Work instructions:
When a picture appears among the records, leave it out, and copy all else exactly.

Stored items
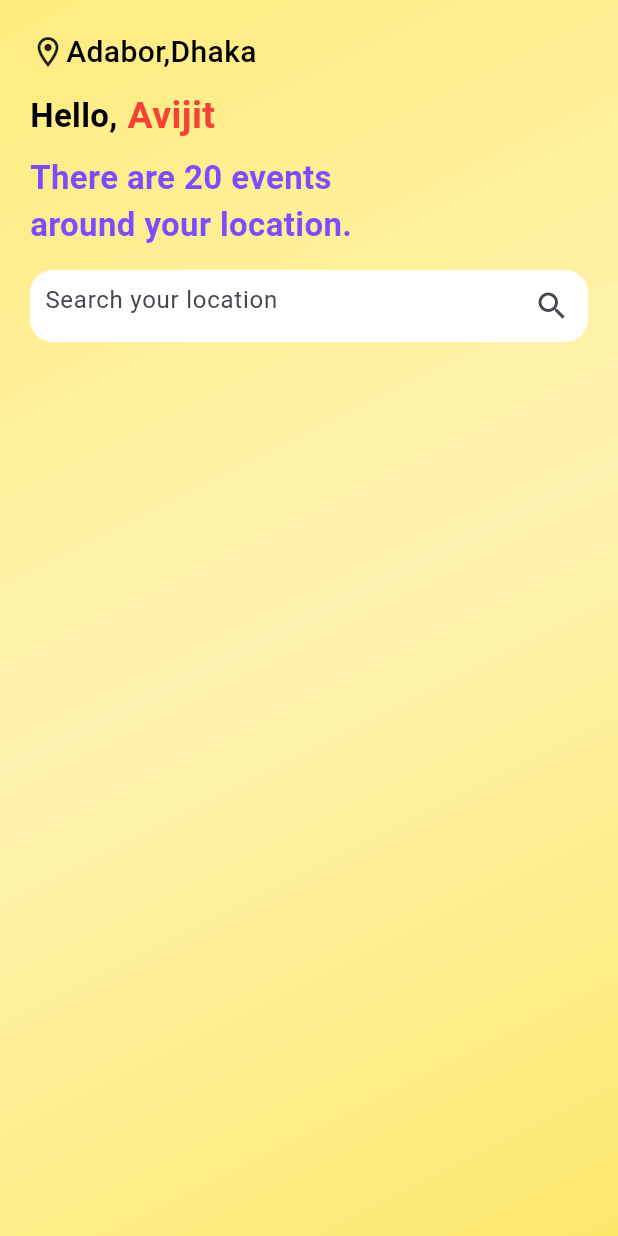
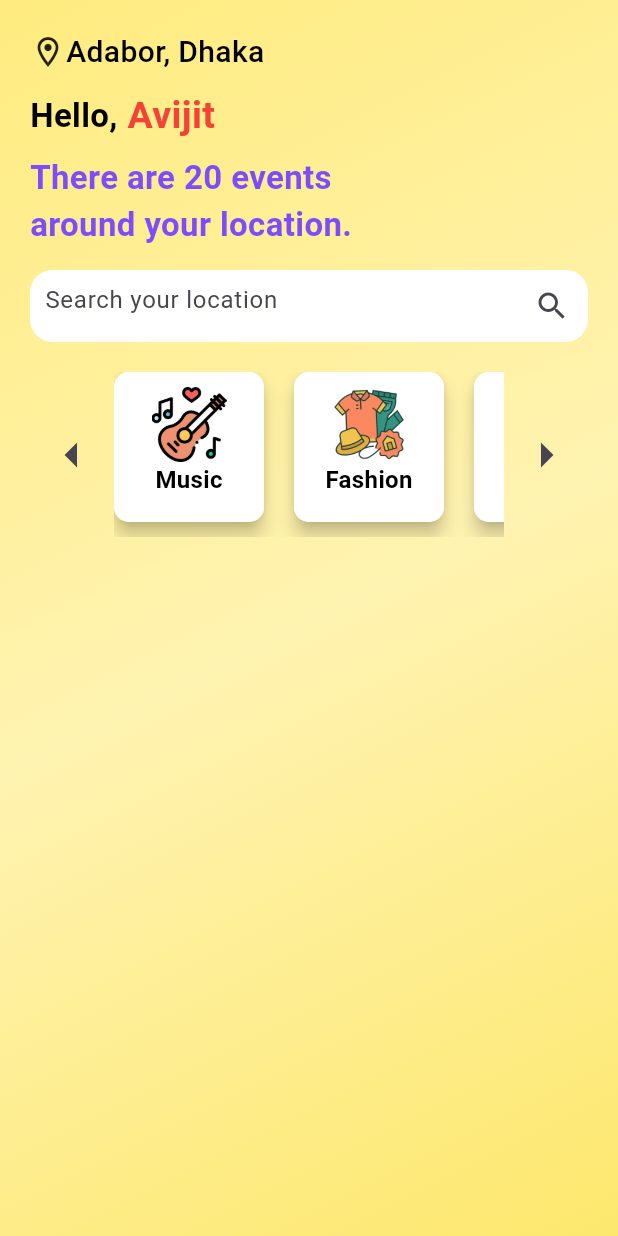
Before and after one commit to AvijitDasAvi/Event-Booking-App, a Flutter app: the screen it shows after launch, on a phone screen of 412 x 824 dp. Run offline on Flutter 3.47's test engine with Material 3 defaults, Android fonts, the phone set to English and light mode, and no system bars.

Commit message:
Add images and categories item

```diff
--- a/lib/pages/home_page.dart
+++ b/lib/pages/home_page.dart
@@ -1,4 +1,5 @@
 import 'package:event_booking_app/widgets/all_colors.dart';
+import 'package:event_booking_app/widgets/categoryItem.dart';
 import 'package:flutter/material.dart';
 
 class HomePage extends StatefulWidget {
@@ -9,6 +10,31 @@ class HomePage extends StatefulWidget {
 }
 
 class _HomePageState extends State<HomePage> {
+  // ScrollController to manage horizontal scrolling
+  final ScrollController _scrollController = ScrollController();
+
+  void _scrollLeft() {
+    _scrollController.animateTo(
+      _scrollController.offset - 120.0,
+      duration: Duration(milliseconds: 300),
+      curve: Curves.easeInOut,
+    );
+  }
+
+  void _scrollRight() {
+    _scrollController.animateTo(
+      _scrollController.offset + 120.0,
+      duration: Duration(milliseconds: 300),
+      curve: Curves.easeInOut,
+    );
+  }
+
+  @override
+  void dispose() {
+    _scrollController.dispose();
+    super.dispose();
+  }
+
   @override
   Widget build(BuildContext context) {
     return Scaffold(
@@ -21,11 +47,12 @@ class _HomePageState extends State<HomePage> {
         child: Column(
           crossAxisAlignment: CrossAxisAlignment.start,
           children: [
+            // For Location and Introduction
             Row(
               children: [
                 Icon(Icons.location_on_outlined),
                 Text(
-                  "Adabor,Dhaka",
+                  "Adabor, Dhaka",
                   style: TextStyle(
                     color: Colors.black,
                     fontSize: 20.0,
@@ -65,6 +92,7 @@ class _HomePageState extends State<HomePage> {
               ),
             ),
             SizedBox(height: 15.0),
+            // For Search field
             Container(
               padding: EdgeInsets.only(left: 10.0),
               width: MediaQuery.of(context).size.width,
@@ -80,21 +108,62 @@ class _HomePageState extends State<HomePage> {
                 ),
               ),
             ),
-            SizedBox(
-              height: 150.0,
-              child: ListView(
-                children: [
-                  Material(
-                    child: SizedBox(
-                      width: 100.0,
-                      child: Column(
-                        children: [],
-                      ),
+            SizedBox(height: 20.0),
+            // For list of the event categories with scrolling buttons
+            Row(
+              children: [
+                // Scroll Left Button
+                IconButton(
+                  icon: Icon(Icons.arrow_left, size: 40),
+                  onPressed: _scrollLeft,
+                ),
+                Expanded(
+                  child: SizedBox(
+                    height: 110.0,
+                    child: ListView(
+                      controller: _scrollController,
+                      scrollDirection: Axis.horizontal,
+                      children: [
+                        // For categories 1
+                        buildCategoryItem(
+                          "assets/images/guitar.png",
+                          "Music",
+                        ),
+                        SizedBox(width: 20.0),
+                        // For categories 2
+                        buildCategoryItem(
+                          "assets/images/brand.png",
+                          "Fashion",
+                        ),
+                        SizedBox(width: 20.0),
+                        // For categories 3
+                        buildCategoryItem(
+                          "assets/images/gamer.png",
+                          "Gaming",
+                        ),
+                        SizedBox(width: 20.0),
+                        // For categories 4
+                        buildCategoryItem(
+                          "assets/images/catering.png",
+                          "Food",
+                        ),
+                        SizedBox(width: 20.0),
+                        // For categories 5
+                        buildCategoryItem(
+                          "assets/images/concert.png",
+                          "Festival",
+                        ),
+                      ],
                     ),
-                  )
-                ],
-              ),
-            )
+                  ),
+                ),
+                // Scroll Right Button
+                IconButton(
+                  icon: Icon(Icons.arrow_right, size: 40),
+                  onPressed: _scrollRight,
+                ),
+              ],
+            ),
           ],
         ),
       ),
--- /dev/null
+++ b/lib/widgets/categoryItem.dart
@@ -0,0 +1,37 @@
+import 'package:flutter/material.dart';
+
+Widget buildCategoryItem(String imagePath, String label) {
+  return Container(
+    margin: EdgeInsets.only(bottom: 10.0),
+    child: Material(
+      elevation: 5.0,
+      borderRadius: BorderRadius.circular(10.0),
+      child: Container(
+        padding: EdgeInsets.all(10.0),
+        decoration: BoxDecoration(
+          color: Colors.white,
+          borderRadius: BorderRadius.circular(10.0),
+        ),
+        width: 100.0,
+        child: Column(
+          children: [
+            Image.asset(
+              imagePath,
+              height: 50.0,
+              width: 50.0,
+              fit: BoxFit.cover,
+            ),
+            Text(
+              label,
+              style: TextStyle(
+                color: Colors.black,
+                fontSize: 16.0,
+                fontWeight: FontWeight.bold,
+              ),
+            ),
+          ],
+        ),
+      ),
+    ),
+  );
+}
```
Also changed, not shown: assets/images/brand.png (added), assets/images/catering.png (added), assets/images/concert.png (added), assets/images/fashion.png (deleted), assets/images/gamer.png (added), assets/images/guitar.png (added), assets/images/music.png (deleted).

Task result:
Before and after one commit to AvijitDasAvi/Event-Booking-App, a Flutter app: the screen it shows after launch, on a phone screen of 412 x 824 dp. Run offline on Flutter 3.47's test engine with Material 3 defaults, Android fonts, the phone set to English and light mode, and no system bars.

Commit message:
Add images and categories item

```diff
--- a/lib/pages/home_page.dart
+++ b/lib/pages/home_page.dart
@@ -1,4 +1,5 @@
 import 'package:event_booking_app/widgets/all_colors.dart';
+import 'package:event_booking_app/widgets/categoryItem.dart';
 import 'package:flutter/material.dart';
 
 class HomePage extends StatefulWidget {
@@ -9,6 +10,31 @@ class HomePage extends StatefulWidget {
 }
 
 class _HomePageState extends State<HomePage> {
+  // ScrollController to manage horizontal scrolling
+  final ScrollController _scrollController = ScrollController();
+
+  void _scrollLeft() {
+    _scrollController.animateTo(
+      _scrollController.offset - 120.0,
+      duration: Duration(milliseconds: 300),
+      curve: Curves.easeInOut,
+    );
+  }
+
+  void _scrollRight() {
+    _scrollController.animateTo(
+      _scrollController.offset + 120.0,
+      duration: Duration(milliseconds: 300),
+      curve: Curves.easeInOut,
+    );
+  }
+
+  @override
+  void dispose() {
+    _scrollController.dispose();
+    super.dispose();
+  }
+
   @override
   Widget build(BuildContext context) {
     return Scaffold(
@@ -21,11 +47,12 @@ class _HomePageState extends State<HomePage> {
         child: Column(
           crossAxisAlignment: CrossAxisAlignment.start,
           children: [
+            // For Location and Introduction
             Row(
               children: [
                 Icon(Icons.location_on_outlined),
                 Text(
-                  "Adabor,Dhaka",
+                  "Adabor, Dhaka",
                   style: TextStyle(
                     color: Colors.black,
                     fontSize: 20.0,
@@ -65,6 +92,7 @@ class _HomePageState extends State<HomePage> {
               ),
             ),
             SizedBox(height: 15.0),
+            // For Search field
             Container(
               padding: EdgeInsets.only(left: 10.0),
               width: MediaQuery.of(context).size.width,
@@ -80,21 +108,62 @@ class _HomePageState extends State<HomePage> {
                 ),
               ),
             ),
-            SizedBox(
-              height: 150.0,
-              child: ListView(
-                children: [
-                  Material(
-                    child: SizedBox(
-                      width: 100.0,
-                      child: Column(
-                        children: [],
-                      ),
+            SizedBox(height: 20.0),
+            // For list of the event categories with scrolling buttons
+            Row(
+              children: [
+                // Scroll Left Button
+                IconButton(
+                  icon: Icon(Icons.arrow_left, size: 40),
+                  onPressed: _scrollLeft,
+                ),
+                Expanded(
+                  child: SizedBox(
+                    height: 110.0,
+                    child: ListView(
+                      controller: _scrollController,
+                      scrollDirection: Axis.horizontal,
+                      children: [
+                        // For categories 1
+                        buildCategoryItem(
+                          "assets/images/guitar.png",
+                          "Music",
+                        ),
+                        SizedBox(width: 20.0),
+                        // For categories 2
+                        buildCategoryItem(
+                          "assets/images/brand.png",
+                          "Fashion",
+                        ),
+                        SizedBox(width: 20.0),
+                        // For categories 3
+                        buildCategoryItem(
+                          "assets/images/gamer.png",
+                          "Gaming",
+                        ),
+                        SizedBox(width: 20.0),
+                        // For categories 4
+                        buildCategoryItem(
+                          "assets/images/catering.png",
+                          "Food",
+                        ),
+                        SizedBox(width: 20.0),
+                        // For categories 5
+                        buildCategoryItem(
+                          "assets/images/concert.png",
+                          "Festival",
+                        ),
+                      ],
                     ),
-                  )
-                ],
-              ),
-            )
+                  ),
+                ),
+                // Scroll Right Button
+                IconButton(
+                  icon: Icon(Icons.arrow_right, size: 40),
+                  onPressed: _scrollRight,
+                ),
+              ],
+            ),
           ],
         ),
       ),
--- /dev/null
+++ b/lib/widgets/categoryItem.dart
@@ -0,0 +1,37 @@
+import 'package:flutter/material.dart';
+
+Widget buildCategoryItem(String imagePath, String label) {
+  return Container(
+    margin: EdgeInsets.only(bottom: 10.0),
+    child: Material(
+      elevation: 5.0,
+      borderRadius: BorderRadius.circular(10.0),
+      child: Container(
+        padding: EdgeInsets.all(10.0),
+        decoration: BoxDecoration(
+          color: Colors.white,
+          borderRadius: BorderRadius.circular(10.0),
+        ),
+        width: 100.0,
+        child: Column(
+          children: [
+            Image.asset(
+              imagePath,
+              height: 50.0,
+              width: 50.0,
+              fit: BoxFit.cover,
+            ),
+            Text(
+              label,
+              style: TextStyle(
+                color: Colors.black,
+                fontSize: 16.0,
+                fontWeight: FontWeight.bold,
+              ),
+            ),
+          ],
+        ),
+      ),
+    ),
+  );
+}
```
Also changed, not shown: assets/images/brand.png (added), assets/images/catering.png (added), assets/images/concert.png (added), assets/images/fashion.png (deleted), assets/images/gamer.png (added), assets/images/guitar.png (added), assets/images/music.png (deleted).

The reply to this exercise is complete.